"Change Makers", a team at Riverdale Heights Elementary School, grappled with these very concepts this week. Their brainstorming umbrella enveloped the question 'Would you want to be a learner in your own classroom?' Always keeping that idea at the center of the discussion, they looked for indicators on what that would look like in their school. They rallied around the importance of having students feel accepted and cared about by the adults in the building. The concept of community is critical to learning and growing. In order to get the ball moving with a caring community, adults must first model this belief in order for students to see how we then want them to treat others. This community focus must then move from adult to student behavior. We want students to initiate and drive kindness, empathy and caring within the school environment.

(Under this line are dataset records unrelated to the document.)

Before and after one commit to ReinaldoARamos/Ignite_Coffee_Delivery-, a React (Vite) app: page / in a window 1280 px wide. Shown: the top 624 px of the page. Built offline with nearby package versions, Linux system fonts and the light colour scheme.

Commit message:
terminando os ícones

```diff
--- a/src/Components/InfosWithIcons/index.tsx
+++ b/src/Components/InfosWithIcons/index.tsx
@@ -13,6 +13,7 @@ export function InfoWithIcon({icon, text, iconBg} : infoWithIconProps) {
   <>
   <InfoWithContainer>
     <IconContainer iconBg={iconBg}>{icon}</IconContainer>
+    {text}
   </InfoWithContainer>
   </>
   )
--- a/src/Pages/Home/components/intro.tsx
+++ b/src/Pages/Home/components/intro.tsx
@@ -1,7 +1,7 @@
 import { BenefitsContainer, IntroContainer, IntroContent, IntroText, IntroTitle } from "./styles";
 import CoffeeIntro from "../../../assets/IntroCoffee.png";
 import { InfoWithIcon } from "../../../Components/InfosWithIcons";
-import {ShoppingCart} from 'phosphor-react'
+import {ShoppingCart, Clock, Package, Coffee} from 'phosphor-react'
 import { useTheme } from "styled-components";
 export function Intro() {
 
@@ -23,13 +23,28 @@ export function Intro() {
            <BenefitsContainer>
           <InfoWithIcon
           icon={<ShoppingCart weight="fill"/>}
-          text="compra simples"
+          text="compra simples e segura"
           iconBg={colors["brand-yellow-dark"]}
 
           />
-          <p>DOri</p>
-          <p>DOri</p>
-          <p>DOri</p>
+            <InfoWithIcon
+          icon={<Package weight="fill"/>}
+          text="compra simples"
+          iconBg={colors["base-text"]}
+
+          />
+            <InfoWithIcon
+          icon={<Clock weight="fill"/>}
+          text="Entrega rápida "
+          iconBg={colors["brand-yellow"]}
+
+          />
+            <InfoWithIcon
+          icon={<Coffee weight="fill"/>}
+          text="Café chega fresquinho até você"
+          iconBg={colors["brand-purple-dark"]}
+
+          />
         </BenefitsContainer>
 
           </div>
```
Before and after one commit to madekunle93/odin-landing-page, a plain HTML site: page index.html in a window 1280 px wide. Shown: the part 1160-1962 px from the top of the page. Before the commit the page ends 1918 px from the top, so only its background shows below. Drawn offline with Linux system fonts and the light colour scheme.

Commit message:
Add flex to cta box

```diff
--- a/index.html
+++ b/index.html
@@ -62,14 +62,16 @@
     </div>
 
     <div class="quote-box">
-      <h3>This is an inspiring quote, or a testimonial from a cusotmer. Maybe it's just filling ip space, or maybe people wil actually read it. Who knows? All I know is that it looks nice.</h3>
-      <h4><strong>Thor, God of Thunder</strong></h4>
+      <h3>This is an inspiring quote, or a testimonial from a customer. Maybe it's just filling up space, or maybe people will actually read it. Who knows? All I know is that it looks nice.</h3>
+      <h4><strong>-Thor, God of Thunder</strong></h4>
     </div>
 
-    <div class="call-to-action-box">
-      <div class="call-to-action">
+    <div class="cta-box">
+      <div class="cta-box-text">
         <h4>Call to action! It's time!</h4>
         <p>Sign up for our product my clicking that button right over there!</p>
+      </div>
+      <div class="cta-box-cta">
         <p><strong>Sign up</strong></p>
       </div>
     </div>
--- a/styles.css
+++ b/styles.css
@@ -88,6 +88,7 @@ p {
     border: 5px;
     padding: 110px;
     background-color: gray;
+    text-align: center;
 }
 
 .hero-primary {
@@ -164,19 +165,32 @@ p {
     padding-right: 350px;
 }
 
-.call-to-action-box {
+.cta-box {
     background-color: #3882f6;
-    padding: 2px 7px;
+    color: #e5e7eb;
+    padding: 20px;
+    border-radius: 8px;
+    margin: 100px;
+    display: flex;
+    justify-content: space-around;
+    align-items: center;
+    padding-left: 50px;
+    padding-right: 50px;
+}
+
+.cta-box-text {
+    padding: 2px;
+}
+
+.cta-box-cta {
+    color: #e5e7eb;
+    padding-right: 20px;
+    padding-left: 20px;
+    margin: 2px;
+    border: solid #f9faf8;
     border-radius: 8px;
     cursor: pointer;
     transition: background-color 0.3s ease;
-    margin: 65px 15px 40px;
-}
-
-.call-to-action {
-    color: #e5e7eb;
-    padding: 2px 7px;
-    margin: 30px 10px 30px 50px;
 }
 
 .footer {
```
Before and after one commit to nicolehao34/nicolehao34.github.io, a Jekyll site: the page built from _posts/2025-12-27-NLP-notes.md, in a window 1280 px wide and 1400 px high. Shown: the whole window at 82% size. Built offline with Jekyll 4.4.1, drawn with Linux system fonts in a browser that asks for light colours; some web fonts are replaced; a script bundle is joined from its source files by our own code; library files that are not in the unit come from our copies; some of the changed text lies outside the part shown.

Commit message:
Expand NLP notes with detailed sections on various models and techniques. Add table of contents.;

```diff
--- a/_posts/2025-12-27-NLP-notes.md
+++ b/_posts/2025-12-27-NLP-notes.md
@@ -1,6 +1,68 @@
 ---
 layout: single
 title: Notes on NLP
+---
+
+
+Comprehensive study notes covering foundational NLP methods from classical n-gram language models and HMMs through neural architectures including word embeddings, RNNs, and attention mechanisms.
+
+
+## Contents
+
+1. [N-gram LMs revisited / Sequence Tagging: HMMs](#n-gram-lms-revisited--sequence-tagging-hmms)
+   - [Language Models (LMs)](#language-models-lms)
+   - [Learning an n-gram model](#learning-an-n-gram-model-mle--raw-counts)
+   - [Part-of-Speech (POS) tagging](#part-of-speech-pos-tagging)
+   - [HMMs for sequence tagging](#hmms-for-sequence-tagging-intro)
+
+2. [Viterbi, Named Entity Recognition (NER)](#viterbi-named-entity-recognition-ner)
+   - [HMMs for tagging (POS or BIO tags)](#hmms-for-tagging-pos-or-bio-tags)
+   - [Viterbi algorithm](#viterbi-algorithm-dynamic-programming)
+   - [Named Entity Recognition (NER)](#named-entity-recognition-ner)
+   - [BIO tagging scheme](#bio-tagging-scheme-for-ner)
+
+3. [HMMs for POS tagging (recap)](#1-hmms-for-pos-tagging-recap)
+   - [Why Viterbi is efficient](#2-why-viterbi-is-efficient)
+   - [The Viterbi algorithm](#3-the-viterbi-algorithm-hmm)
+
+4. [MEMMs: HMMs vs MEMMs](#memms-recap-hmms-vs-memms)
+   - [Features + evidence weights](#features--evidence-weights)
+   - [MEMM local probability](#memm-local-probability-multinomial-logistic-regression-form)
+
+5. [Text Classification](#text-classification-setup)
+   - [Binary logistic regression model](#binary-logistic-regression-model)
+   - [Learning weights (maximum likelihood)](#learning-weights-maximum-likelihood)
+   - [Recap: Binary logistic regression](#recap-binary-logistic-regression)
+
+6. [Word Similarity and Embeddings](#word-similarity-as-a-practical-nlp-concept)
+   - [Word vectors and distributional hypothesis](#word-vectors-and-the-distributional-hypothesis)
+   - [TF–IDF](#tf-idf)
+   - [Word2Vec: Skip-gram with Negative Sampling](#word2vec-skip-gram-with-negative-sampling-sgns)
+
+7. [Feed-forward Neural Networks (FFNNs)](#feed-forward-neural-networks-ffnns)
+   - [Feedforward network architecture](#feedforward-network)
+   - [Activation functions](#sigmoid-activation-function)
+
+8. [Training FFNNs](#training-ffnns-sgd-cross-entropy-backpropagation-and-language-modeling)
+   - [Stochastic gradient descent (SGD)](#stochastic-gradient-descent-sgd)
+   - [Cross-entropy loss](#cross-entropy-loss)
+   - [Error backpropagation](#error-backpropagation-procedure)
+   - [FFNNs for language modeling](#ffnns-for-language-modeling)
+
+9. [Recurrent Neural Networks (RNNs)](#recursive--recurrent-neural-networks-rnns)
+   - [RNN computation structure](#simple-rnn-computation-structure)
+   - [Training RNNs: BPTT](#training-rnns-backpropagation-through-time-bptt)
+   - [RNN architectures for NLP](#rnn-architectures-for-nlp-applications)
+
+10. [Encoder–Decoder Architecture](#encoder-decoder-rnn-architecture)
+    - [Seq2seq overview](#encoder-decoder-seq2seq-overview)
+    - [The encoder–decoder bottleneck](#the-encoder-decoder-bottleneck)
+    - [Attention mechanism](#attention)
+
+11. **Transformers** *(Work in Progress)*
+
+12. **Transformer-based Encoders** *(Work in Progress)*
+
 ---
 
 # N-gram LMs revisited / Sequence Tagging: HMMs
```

Which takes us to the hard part of the conversation. I don't think anyone would disagree with anything already discussed. But, how do we get there? How do we work through the 'mess' to empower students? We want students to experience the power of intrinsically driving their own learning within this caring school. Teachers started discussing behaviors and landed on this goal:
"Adults and students will be able to demonstrate kindness and acceptance
towards others as a caring community."
From here, they broke the goal into steps, identifying a place to start.
Their discussion shifted from what they will be doing...to what they want to see from students. Erin Merrill, sixth grade teacher, asked if the end goal could be "We want students to feel accepted and part of the learning community." She is right. We do want students to feel. And, as a result of what they feel, they will then be motivated to act. Student actions will allow us to gauge overall impact.
Fast forward to the end of the year. What will students be doing? What will they be leading? Discussing? Initiating? What will our school look like? Hard questions. But talking with the end in mind, will help us work backwards to create this innovative plan.
Innovation? Yes! Risk Taking? Yes! These teachers are willing to wrestle with looking at situations from multiple angles. Their desire to step out of comfort zone with how it's been done in the past is invigorating. It might be only a few classrooms at the beginning. Maybe it starts with meeting with interested students over lunch. It might move slowly. But, their innovative caring community is beginning to take shape and move forward - one step at a time.
" I read ideas and get inspired by them, but there's no follow through and I don't have the support and resources I need to implement them in my classroom. This cohort will give me the accountability I need to take the risks I want to in my classroom."
Jackie (first grade teacher at Riverdale Heights)
is an instructional technology coach for the Pleasant Valley School District. As a dreamer, teacher, librarian and reader, she looks for ways to help students find their voice and connect with others. @hopewelllibrary